**Task requirements:** Go through the data and copy each line where the string "code" appears.

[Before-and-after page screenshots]
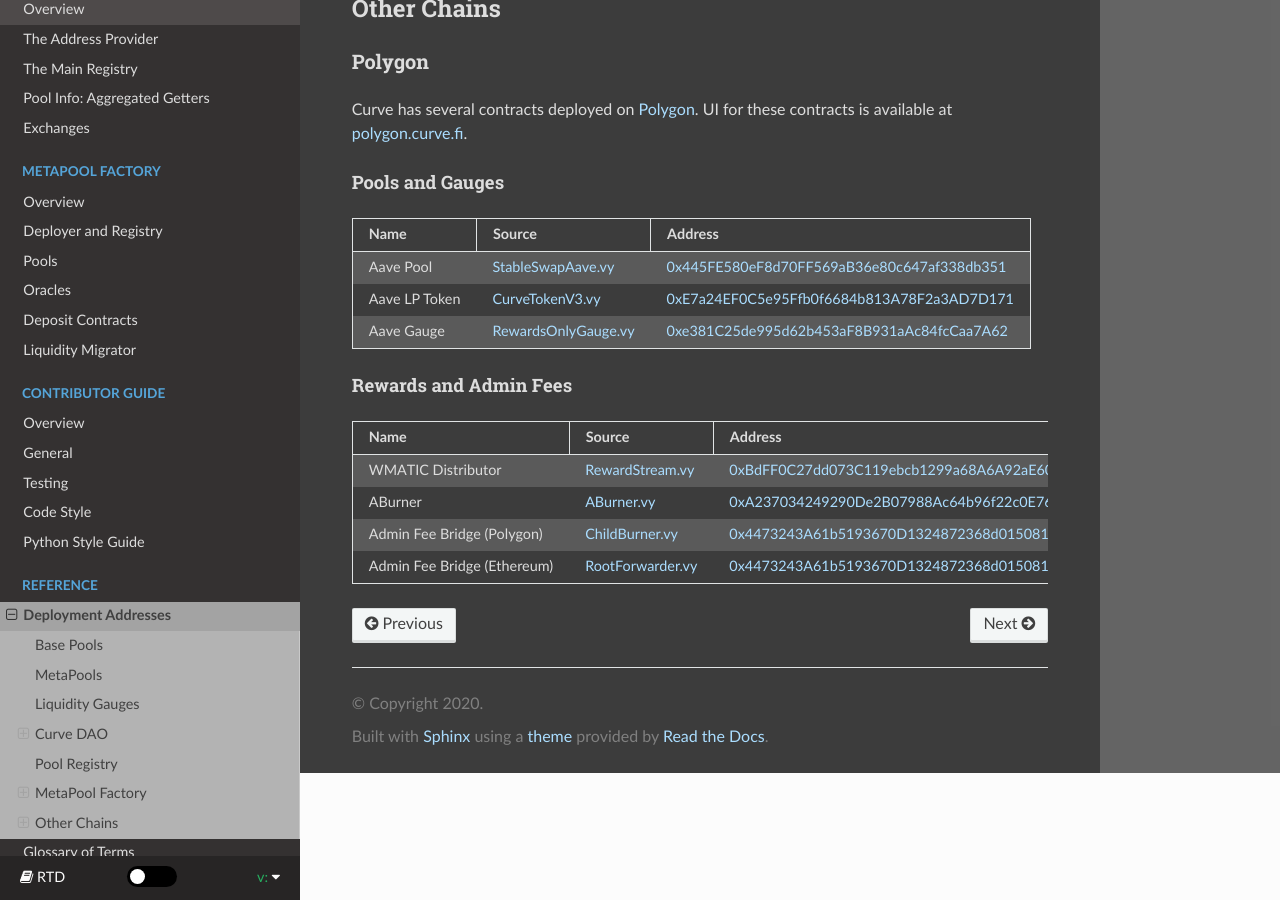
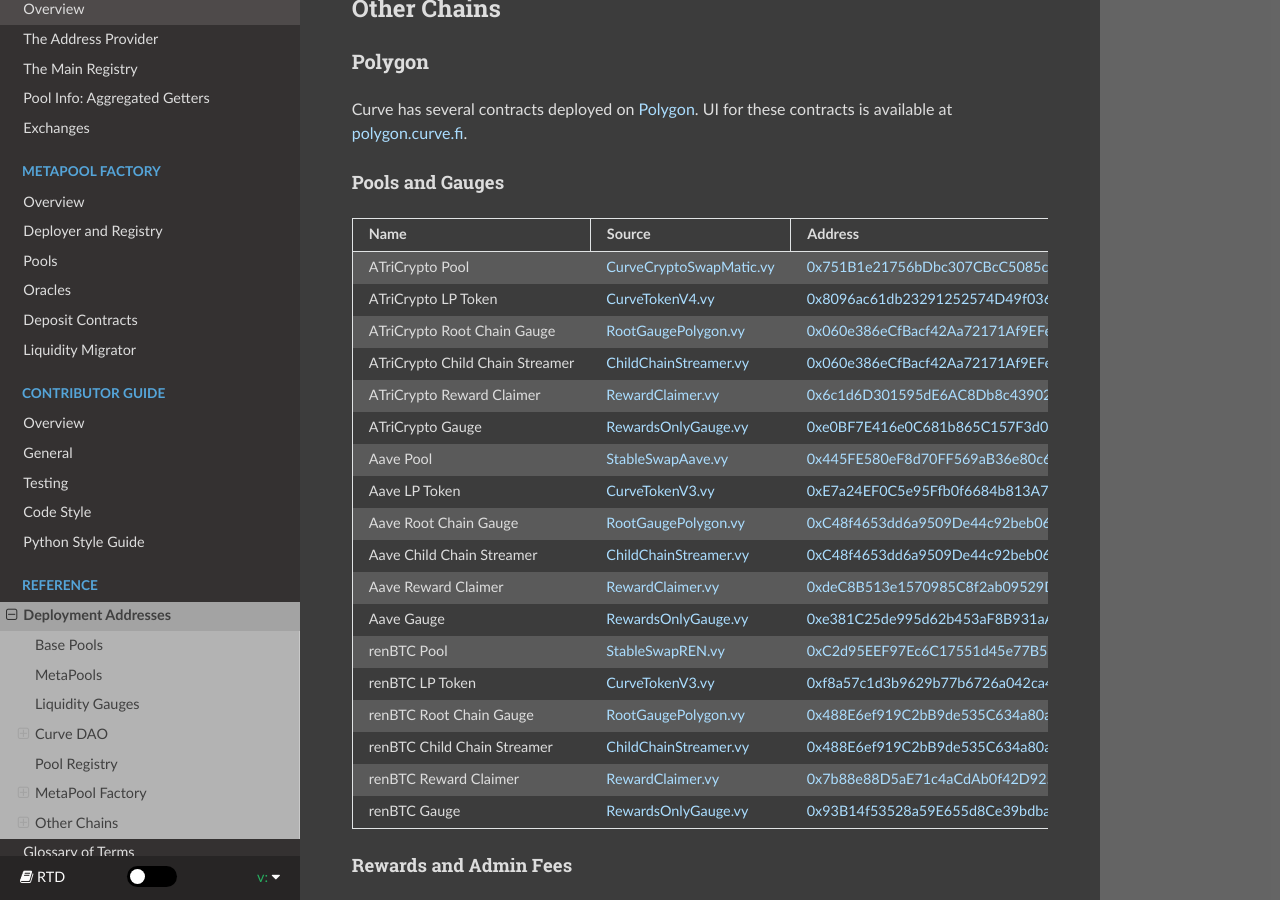
Before and after one commit to softlinkprotocol/curve-docs, a Sphinx documentation site: the page built from docs/ref-addresses.rst, in a window 1280 px wide and 900 px high, scrolled down 8927 px. Built offline with Sphinx 7.4.7 and the Read the Docs theme 2.0.0, drawn with Linux system fonts in a browser that asks for light colours; some of the changed text lies outside the part shown.

Commit message:
feat: add polygon sidechain deployment addrs

```diff
--- a/docs/ref-addresses.rst
+++ b/docs/ref-addresses.rst
@@ -173,7 +173,7 @@ Here is a list of all liquidity gauges currently in use:
    USDT, `LiquidityGauge.vy <https://github.com/curvefi/curve-contract/blob/master/contracts/gauges/LiquidityGauge.vy>`_, `0xBC89cd85491d81C6AD2954E6d0362Ee29fCa8F53 <https://etherscan.io/address/0xBC89cd85491d81C6AD2954E6d0362Ee29fCa8F53#code>`_
    UST, `LiquidityGaugeV2.vy <https://github.com/curvefi/curve-dao-contracts/blob/master/contracts/gauges/LiquidityGaugeV2.vy>`_, `0x3B7020743Bc2A4ca9EaF9D0722d42E20d6935855 <https://etherscan.io/address/0x3B7020743Bc2A4ca9EaF9D0722d42E20d6935855#code>`_
    Y, `LiquidityGauge.vy <https://github.com/curvefi/curve-contract/blob/master/contracts/gauges/LiquidityGauge.vy>`_, `0xFA712EE4788C042e2B7BB55E6cb8ec569C4530c1 <https://etherscan.io/address/0xFA712EE4788C042e2B7BB55E6cb8ec569C4530c1#code>`_
-   Yv2, `LiquidityGaugeV2.vy <https://github.com/curvefi/curve-dao-contracts/blob/master/contracts/gauges/LiquidityGaugeV2.vy>`_, ` 0x8101E6760130be2C8Ace79643AB73500571b7162 <https://etherscan.io/address/0x8101E6760130be2C8Ace79643AB73500571b7162#code>`_
+   Yv2, `LiquidityGaugeV2.vy <https://github.com/curvefi/curve-dao-contracts/blob/master/contracts/gauges/LiquidityGaugeV2.vy>`_, `0x8101E6760130be2C8Ace79643AB73500571b7162 <https://etherscan.io/address/0x8101E6760130be2C8Ace79643AB73500571b7162#code>`_
 
 .. _addresses-dao:
 
@@ -350,9 +350,25 @@ Pools and Gauges
 .. csv-table::
    :header: "Name", "Source", "Address"
 
+   ATriCrypto Pool, `CurveCryptoSwapMatic.vy <https://github.com/curvefi/curve-crypto-contract/blob/master/contracts/matic/CurveCryptoSwapMatic.vy>`_, `0x751B1e21756bDbc307CBcC5085c042a0e9AaEf36 <https://polygonscan.com/address/0x751B1e21756bDbc307CBcC5085c042a0e9AaEf36>`_
+   ATriCrypto LP Token, `CurveTokenV4.vy <https://github.com/curvefi/curve-crypto-contract/blob/master/contracts/CurveTokenV4.vy>`_, `0x8096ac61db23291252574D49f036f0f9ed8ab390 <https://polygonscan.com/address/0x8096ac61db23291252574D49f036f0f9ed8ab390>`_
+   ATriCrypto Root Chain Gauge, `RootGaugePolygon.vy <https://github.com/curvefi/curve-dao-contracts/blob/master/contracts/gauges/sidechain/RootGaugePolygon.vy>`_, `0x060e386eCfBacf42Aa72171Af9EFe17b3993fC4F <https://etherscan.io/address/0x060e386eCfBacf42Aa72171Af9EFe17b3993fC4F>`_
+   ATriCrypto Child Chain Streamer, `ChildChainStreamer.vy <https://github.com/curvefi/curve-dao-contracts/blob/master/contracts/streamers/ChildChainStreamer.vy>`_, `0x060e386eCfBacf42Aa72171Af9EFe17b3993fC4F <https://polygonscan.com/address/0x060e386eCfBacf42Aa72171Af9EFe17b3993fC4F>`_
+   ATriCrypto Reward Claimer, `RewardClaimer.vy <https://github.com/curvefi/curve-dao-contracts/blob/master/contracts/streamers/RewardClaimer.vy>`_, `0x6c1d6D301595dE6AC8Db8c439025f6fe56C6dccA <https://polygonscan.com/address/0x6c1d6D301595dE6AC8Db8c439025f6fe56C6dccA>`_
+   ATriCrypto Gauge, `RewardsOnlyGauge.vy <https://github.com/curvefi/curve-dao-contracts/blob/master/contracts/gauges/RewardsOnlyGauge.vy>`_, `0xe0BF7E416e0C681b865C157F3d00B3A7DE0a78AD <https://polygonscan.com/address/0xe0BF7E416e0C681b865C157F3d00B3A7DE0a78AD>`_
    Aave Pool, `StableSwapAave.vy <https://github.com/curvefi/curve-contract-polygon/blob/master/contracts/pools/aave/StableSwapAave.vy>`_, `0x445FE580eF8d70FF569aB36e80c647af338db351 <https://polygonscan.com/address/0x445FE580eF8d70FF569aB36e80c647af338db351>`_
    Aave LP Token, `CurveTokenV3.vy <https://github.com/curvefi/curve-contract-polygon/blob/master/contracts/CurveTokenV3.vy>`_, `0xE7a24EF0C5e95Ffb0f6684b813A78F2a3AD7D171 <https://polygonscan.com/address/0xE7a24EF0C5e95Ffb0f6684b813A78F2a3AD7D171>`_
+   Aave Root Chain Gauge, `RootGaugePolygon.vy <https://github.com/curvefi/curve-dao-contracts/blob/master/contracts/gauges/sidechain/RootGaugePolygon.vy>`_, `0xC48f4653dd6a9509De44c92beb0604BEA3AEe714 <https://etherscan.io/address/0xC48f4653dd6a9509De44c92beb0604BEA3AEe714>`_
+   Aave Child Chain Streamer, `ChildChainStreamer.vy <https://github.com/curvefi/curve-dao-contracts/blob/master/contracts/streamers/ChildChainStreamer.vy>`_, `0xC48f4653dd6a9509De44c92beb0604BEA3AEe714 <https://polygonscan.com/address/0xC48f4653dd6a9509De44c92beb0604BEA3AEe714>`_
+   Aave Reward Claimer, `RewardClaimer.vy <https://github.com/curvefi/curve-dao-contracts/blob/master/contracts/streamers/RewardClaimer.vy>`_, `0xdeC8B513e1570985C8f2ab09529DB6b3ee5aF240 <https://polygonscan.com/address/0xdeC8B513e1570985C8f2ab09529DB6b3ee5aF240>`_
    Aave Gauge, `RewardsOnlyGauge.vy <https://github.com/curvefi/curve-dao-contracts/blob/master/contracts/gauges/RewardsOnlyGauge.vy>`_, `0xe381C25de995d62b453aF8B931aAc84fcCaa7A62 <https://polygonscan.com/address/0xe381C25de995d62b453aF8B931aAc84fcCaa7A62>`_
+   renBTC Pool, `StableSwapREN.vy <https://github.com/skellet0r/curve-contract-polygon/blob/master/contracts/pools/ren/StableSwapREN.vy>`_, `0xC2d95EEF97Ec6C17551d45e77B590dc1F9117C67 <https://polygonscan.com/address/0xC2d95EEF97Ec6C17551d45e77B590dc1F9117C67>`_
+   renBTC LP Token, `CurveTokenV3.vy <https://github.com/curvefi/curve-contract-polygon/blob/master/contracts/CurveTokenV3.vy>`_, `0xf8a57c1d3b9629b77b6726a042ca48990A84Fb49 <https://polygonscan.com/address/0xf8a57c1d3b9629b77b6726a042ca48990A84Fb49>`_
+   renBTC Root Chain Gauge, `RootGaugePolygon.vy <https://github.com/curvefi/curve-dao-contracts/blob/master/contracts/gauges/sidechain/RootGaugePolygon.vy>`_, `0x488E6ef919C2bB9de535C634a80afb0114DA8F62 <https://etherscan.io/address/0x488E6ef919C2bB9de535C634a80afb0114DA8F62>`_
+   renBTC Child Chain Streamer, `ChildChainStreamer.vy <https://github.com/curvefi/curve-dao-contracts/blob/master/contracts/streamers/ChildChainStreamer.vy>`_, `0x488E6ef919C2bB9de535C634a80afb0114DA8F62 <https://polygonscan.com/address/0x488E6ef919C2bB9de535C634a80afb0114DA8F62>`_
+   renBTC Reward Claimer, `RewardClaimer.vy <https://github.com/curvefi/curve-dao-contracts/blob/master/contracts/streamers/RewardClaimer.vy>`_, `0x7b88e88D5aE71c4aCdAb0f42D925a56BC3f67862 <https://polygonscan.com/address/0x7b88e88D5aE71c4aCdAb0f42D925a56BC3f67862>`_
+   renBTC Gauge, `RewardsOnlyGauge.vy <https://github.com/curvefi/curve-dao-contracts/blob/master/contracts/gauges/RewardsOnlyGauge.vy>`_, `0x93B14f53528a59E655d8Ce39bdba443DcDdddc4c <https://polygonscan.com/address/0x93B14f53528a59E655d8Ce39bdba443DcDdddc4c>`_
+
 
 Rewards and Admin Fees
 **********************
```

**Response to the task:**
    USDT, `LiquidityGauge.vy <https://github.com/curvefi/curve-contract/blob/master/contracts/gauges/LiquidityGauge.vy>`_, `0xBC89cd85491d81C6AD2954E6d0362Ee29fCa8F53 <https://etherscan.io/address/0xBC89cd85491d81C6AD2954E6d0362Ee29fCa8F53#code>`_
    UST, `LiquidityGaugeV2.vy <https://github.com/curvefi/curve-dao-contracts/blob/master/contracts/gauges/LiquidityGaugeV2.vy>`_, `0x3B7020743Bc2A4ca9EaF9D0722d42E20d6935855 <https://etherscan.io/address/0x3B7020743Bc2A4ca9EaF9D0722d42E20d6935855#code>`_
    Y, `LiquidityGauge.vy <https://github.com/curvefi/curve-contract/blob/master/contracts/gauges/LiquidityGauge.vy>`_, `0xFA712EE4788C042e2B7BB55E6cb8ec569C4530c1 <https://etherscan.io/address/0xFA712EE4788C042e2B7BB55E6cb8ec569C4530c1#code>`_
-   Yv2, `LiquidityGaugeV2.vy <https://github.com/curvefi/curve-dao-contracts/blob/master/contracts/gauges/LiquidityGaugeV2.vy>`_, ` 0x8101E6760130be2C8Ace79643AB73500571b7162 <https://etherscan.io/address/0x8101E6760130be2C8Ace79643AB73500571b7162#code>`_
+   Yv2, `LiquidityGaugeV2.vy <https://github.com/curvefi/curve-dao-contracts/blob/master/contracts/gauges/LiquidityGaugeV2.vy>`_, `0x8101E6760130be2C8Ace79643AB73500571b7162 <https://etherscan.io/address/0x8101E6760130be2C8Ace79643AB73500571b7162#code>`_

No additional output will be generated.